*Aim of the task*. Return the data exactly, apart from leaving out the pictures.
· · · ·
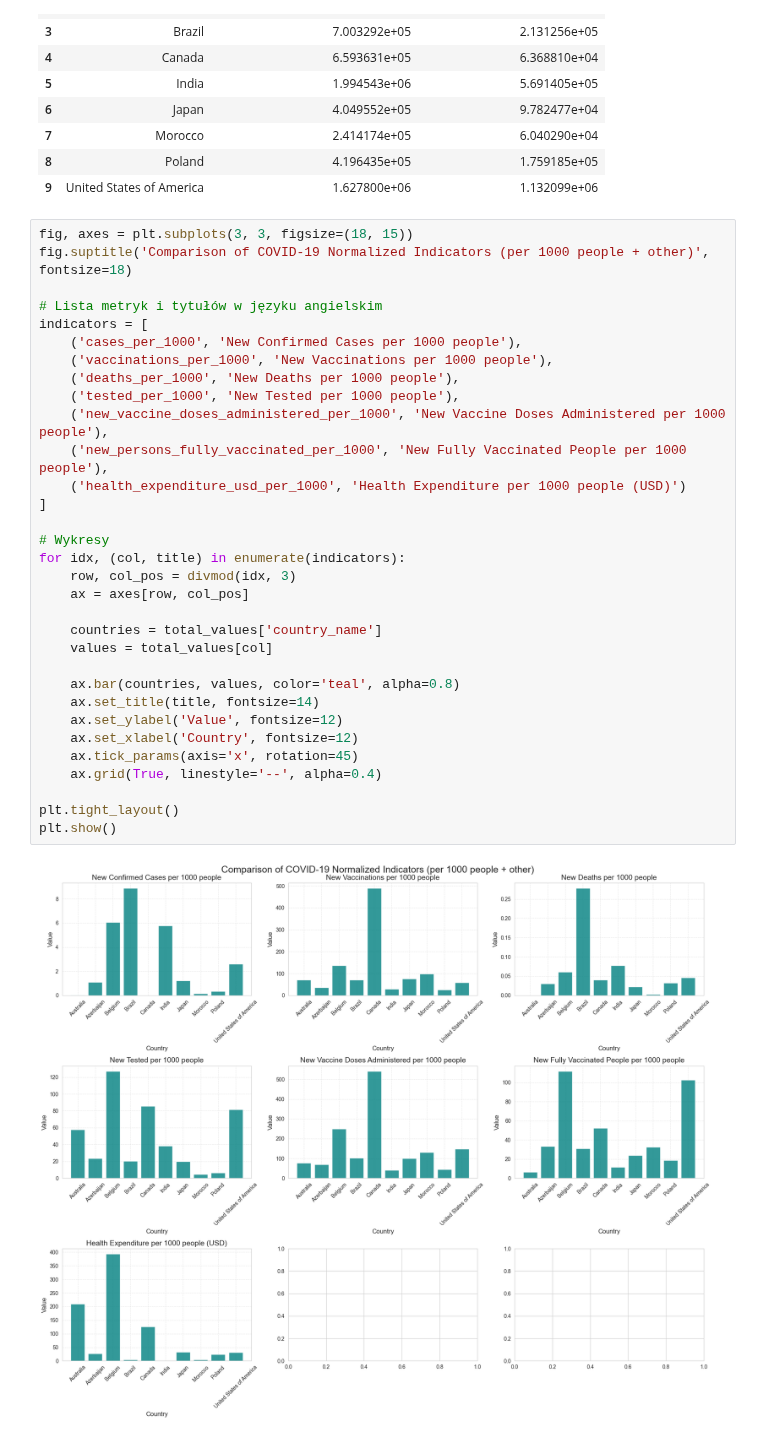
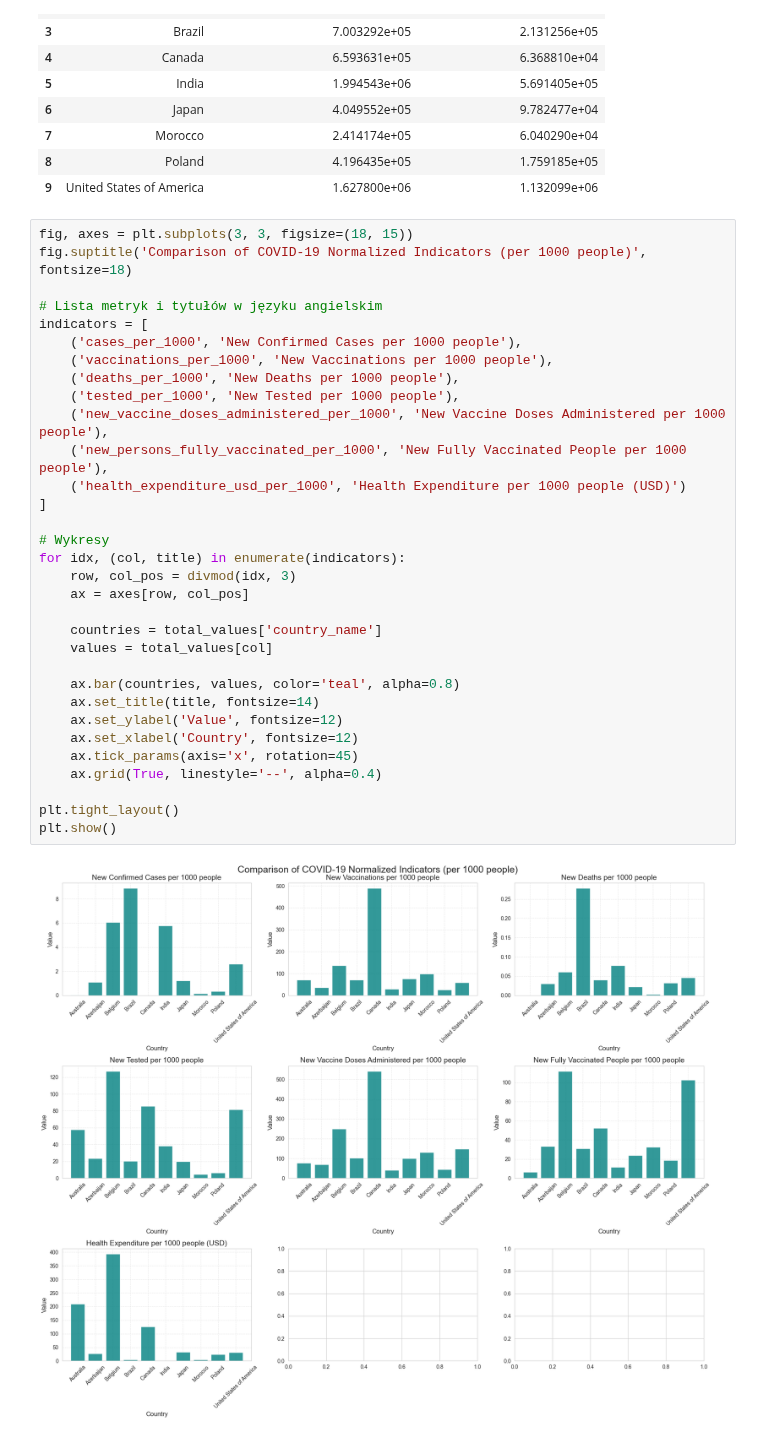
Before and after one commit to JakubKaczmarek5764/BigData1, a Jupyter notebook: zad2.ipynb, the cells around one changed output. Cells and saved outputs as stored; diff of their text form.

```diff
--- a/zad2.ipynb
+++ b/zad2.ipynb
@@ -729,35 +729,35 @@ avg_values_covid_data #TODO: te z countries trzeba dać x1000 bo one są już pe
 | 9 | United States of America | 1.627800e+06 | 1.132099e+06 |
 # %%
 fig, axes = plt.subplots(3, 3, figsize=(18, 15))
-fig.suptitle('Comparison of COVID-19 Normalized Indicators (per 1000 people + other)', fontsize=18)
+fig.suptitle('Comparison of COVID-19 Normalized Indicators (per 1000 people)', fontsize=18)
 
 # Lista metryk i tytułów w języku angielskim
 indicators = [
     ('cases_per_1000', 'New Confirmed Cases per 1000 people'),
     ('vaccinations_per_1000', 'New Vaccinations per 1000 people'),
     ('deaths_per_1000', 'New Deaths per 1000 people'),
     ('tested_per_1000', 'New Tested per 1000 people'),
     ('new_vaccine_doses_administered_per_1000', 'New Vaccine Doses Administered per 1000 people'),
     ('new_persons_fully_vaccinated_per_1000', 'New Fully Vaccinated People per 1000 people'),
     ('health_expenditure_usd_per_1000', 'Health Expenditure per 1000 people (USD)')
 ]
 
 # Wykresy
 for idx, (col, title) in enumerate(indicators):
     row, col_pos = divmod(idx, 3)
     ax = axes[row, col_pos]
 
     countries = total_values['country_name']
     values = total_values[col]
 
     ax.bar(countries, values, color='teal', alpha=0.8)
     ax.set_title(title, fontsize=14)
     ax.set_ylabel('Value', fontsize=12)
     ax.set_xlabel('Country', fontsize=12)
     ax.tick_params(axis='x', rotation=45)
     ax.grid(True, linestyle='--', alpha=0.4)
 
 plt.tight_layout()
 plt.show()
 # %% [output]
-[figure, old version]
+[figure, new version]
```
· · · ·
*Answer for the task*.
Before and after one commit to JakubKaczmarek5764/BigData1, a Jupyter notebook: zad2.ipynb, the cells around one changed output. Cells and saved outputs as stored; diff of their text form.

```diff
--- a/zad2.ipynb
+++ b/zad2.ipynb
@@ -729,35 +729,35 @@ avg_values_covid_data #TODO: te z countries trzeba dać x1000 bo one są już pe
 | 9 | United States of America | 1.627800e+06 | 1.132099e+06 |
 # %%
 fig, axes = plt.subplots(3, 3, figsize=(18, 15))
-fig.suptitle('Comparison of COVID-19 Normalized Indicators (per 1000 people + other)', fontsize=18)
+fig.suptitle('Comparison of COVID-19 Normalized Indicators (per 1000 people)', fontsize=18)
 
 # Lista metryk i tytułów w języku angielskim
 indicators = [
     ('cases_per_1000', 'New Confirmed Cases per 1000 people'),
     ('vaccinations_per_1000', 'New Vaccinations per 1000 people'),
     ('deaths_per_1000', 'New Deaths per 1000 people'),
     ('tested_per_1000', 'New Tested per 1000 people'),
     ('new_vaccine_doses_administered_per_1000', 'New Vaccine Doses Administered per 1000 people'),
     ('new_persons_fully_vaccinated_per_1000', 'New Fully Vaccinated People per 1000 people'),
     ('health_expenditure_usd_per_1000', 'Health Expenditure per 1000 people (USD)')
 ]
 
 # Wykresy
 for idx, (col, title) in enumerate(indicators):
     row, col_pos = divmod(idx, 3)
     ax = axes[row, col_pos]
 
     countries = total_values['country_name']
     values = total_values[col]
 
     ax.bar(countries, values, color='teal', alpha=0.8)
     ax.set_title(title, fontsize=14)
     ax.set_ylabel('Value', fontsize=12)
     ax.set_xlabel('Country', fontsize=12)
     ax.tick_params(axis='x', rotation=45)
     ax.grid(True, linestyle='--', alpha=0.4)
 
 plt.tight_layout()
 plt.show()
 # %% [output]
-[figure, old version]
+[figure, new version]
```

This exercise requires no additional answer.